__Problem description__. Could you count the lines in the entries beneath that hold the word "Expected"? Respond with the number alone.

Extracted entries section start

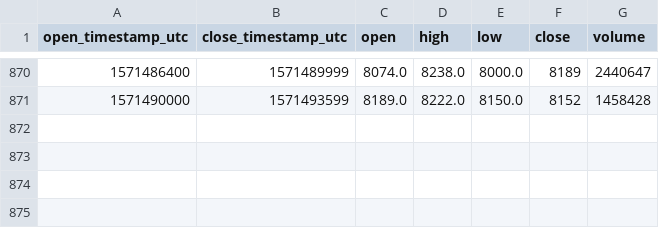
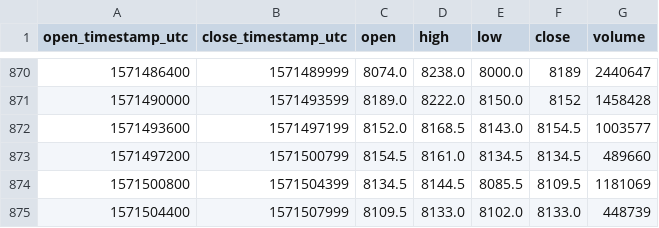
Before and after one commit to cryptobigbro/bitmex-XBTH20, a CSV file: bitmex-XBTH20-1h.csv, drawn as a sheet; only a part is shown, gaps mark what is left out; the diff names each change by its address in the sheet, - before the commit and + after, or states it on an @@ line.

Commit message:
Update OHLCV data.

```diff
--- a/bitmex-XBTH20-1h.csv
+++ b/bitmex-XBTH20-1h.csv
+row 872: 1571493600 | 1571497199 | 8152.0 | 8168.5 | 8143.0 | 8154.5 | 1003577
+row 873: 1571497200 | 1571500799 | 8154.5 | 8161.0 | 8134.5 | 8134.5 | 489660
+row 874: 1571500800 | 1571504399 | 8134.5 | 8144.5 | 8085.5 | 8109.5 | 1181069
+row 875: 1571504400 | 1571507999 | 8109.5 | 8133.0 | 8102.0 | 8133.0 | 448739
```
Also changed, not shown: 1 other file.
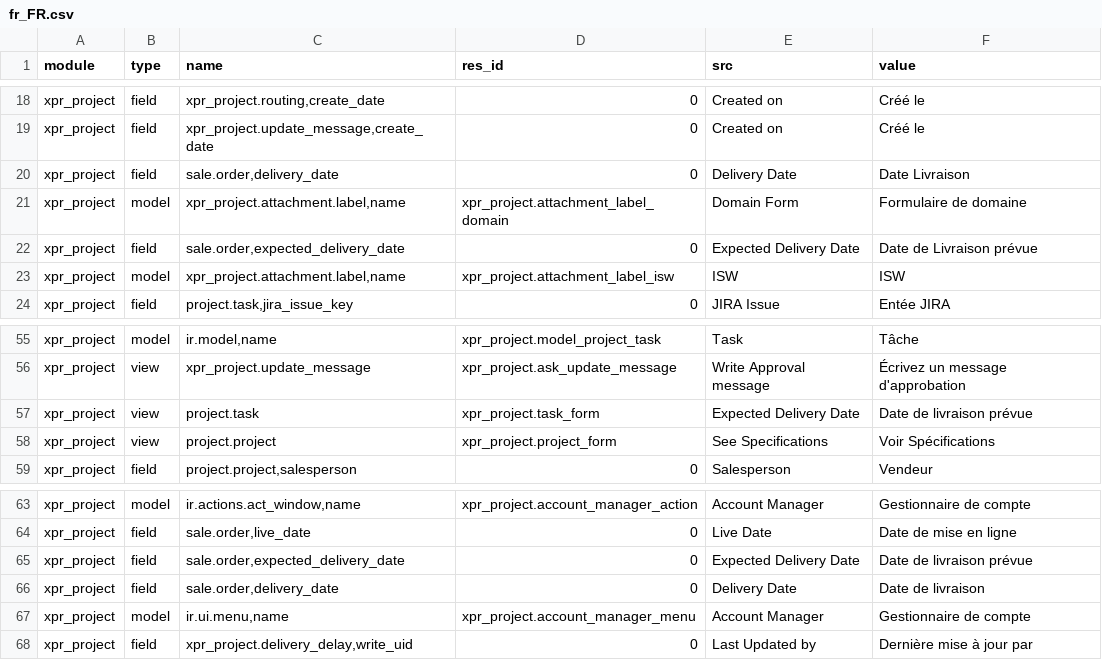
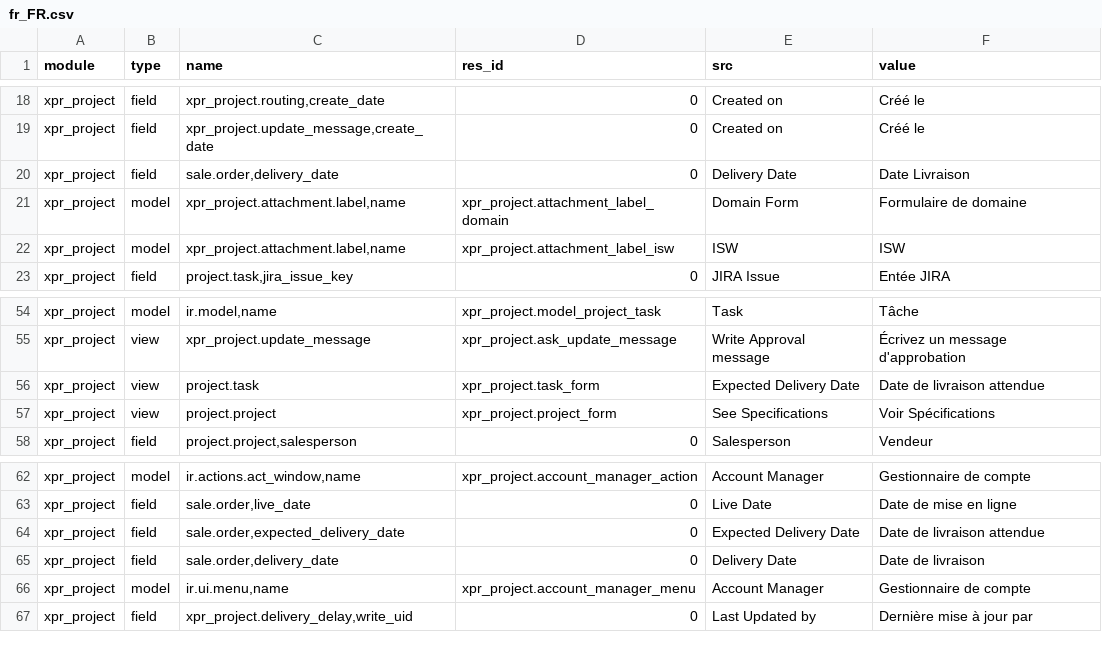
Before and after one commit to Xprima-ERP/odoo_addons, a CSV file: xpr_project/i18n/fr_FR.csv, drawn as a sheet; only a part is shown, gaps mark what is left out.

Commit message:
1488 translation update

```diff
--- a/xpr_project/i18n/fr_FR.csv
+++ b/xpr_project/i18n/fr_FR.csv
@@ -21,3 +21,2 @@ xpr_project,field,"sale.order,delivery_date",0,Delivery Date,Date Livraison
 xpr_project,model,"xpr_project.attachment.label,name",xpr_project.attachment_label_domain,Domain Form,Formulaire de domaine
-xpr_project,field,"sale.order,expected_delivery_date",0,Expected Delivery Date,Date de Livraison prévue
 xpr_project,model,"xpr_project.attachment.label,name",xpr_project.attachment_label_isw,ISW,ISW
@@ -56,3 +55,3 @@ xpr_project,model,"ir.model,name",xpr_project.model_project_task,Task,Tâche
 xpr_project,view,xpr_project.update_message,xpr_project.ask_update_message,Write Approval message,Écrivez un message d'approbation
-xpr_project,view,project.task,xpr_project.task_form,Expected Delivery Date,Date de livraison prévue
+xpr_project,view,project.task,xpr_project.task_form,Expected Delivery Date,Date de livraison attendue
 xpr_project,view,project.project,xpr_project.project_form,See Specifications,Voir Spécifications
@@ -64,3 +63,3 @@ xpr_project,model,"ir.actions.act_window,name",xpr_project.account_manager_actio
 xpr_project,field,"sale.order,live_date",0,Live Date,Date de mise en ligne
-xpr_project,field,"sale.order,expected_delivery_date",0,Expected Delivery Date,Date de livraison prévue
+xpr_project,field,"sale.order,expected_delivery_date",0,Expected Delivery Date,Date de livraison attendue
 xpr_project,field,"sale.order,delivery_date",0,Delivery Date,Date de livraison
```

Extracted entries section end
Extracted entries section start

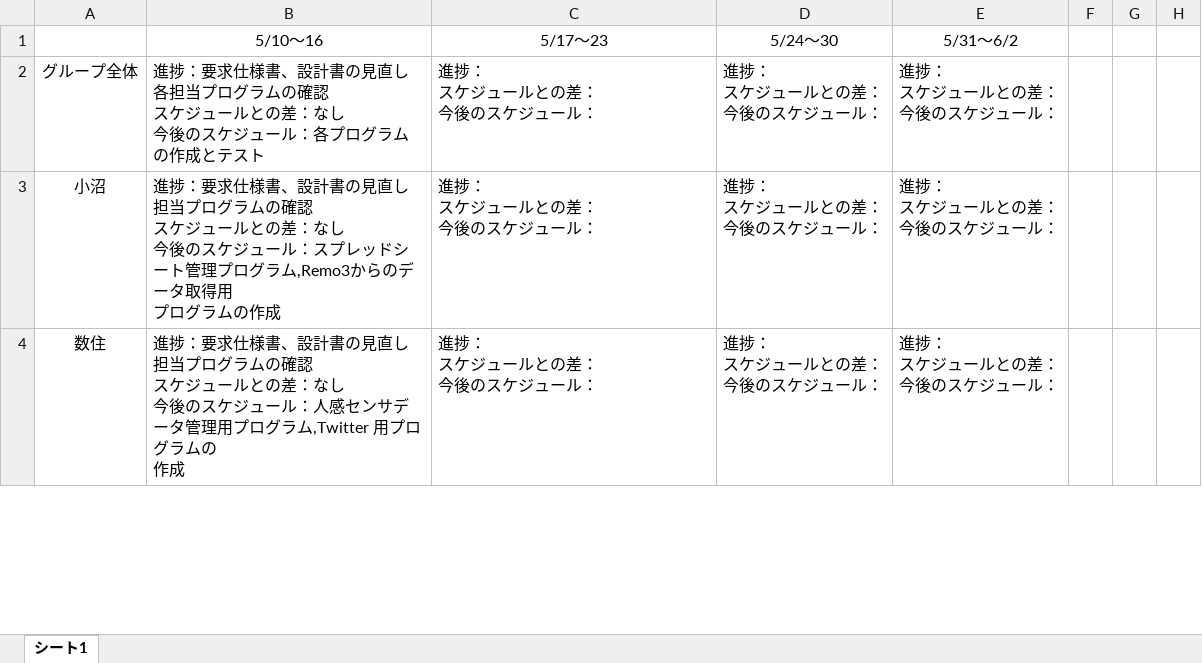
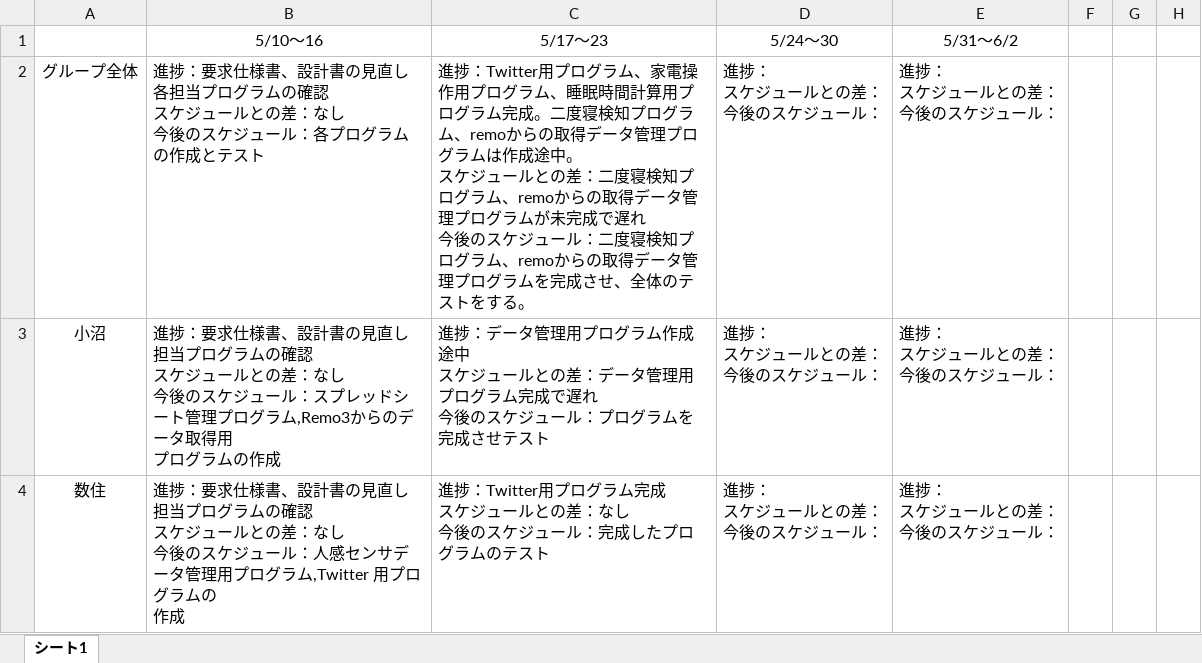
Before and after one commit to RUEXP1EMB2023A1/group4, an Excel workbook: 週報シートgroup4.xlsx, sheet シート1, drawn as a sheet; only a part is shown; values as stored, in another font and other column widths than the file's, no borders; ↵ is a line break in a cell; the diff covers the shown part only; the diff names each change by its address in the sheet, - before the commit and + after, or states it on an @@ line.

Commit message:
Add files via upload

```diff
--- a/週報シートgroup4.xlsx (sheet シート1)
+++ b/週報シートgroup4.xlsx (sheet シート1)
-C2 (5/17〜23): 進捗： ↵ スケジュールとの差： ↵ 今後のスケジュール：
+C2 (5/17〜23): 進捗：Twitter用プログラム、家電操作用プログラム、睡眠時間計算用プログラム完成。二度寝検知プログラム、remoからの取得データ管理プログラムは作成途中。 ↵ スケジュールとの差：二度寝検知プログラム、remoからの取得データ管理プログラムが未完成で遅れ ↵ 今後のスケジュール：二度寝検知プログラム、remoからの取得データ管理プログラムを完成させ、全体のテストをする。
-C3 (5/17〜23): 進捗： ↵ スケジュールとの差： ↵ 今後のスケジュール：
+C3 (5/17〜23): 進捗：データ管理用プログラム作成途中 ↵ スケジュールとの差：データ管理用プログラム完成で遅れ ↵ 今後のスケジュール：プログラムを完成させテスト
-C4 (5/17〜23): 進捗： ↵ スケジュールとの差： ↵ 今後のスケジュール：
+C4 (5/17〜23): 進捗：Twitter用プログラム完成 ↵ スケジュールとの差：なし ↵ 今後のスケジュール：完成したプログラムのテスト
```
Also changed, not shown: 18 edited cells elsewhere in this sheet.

Extracted entries section end

__Answer to this problem__. 5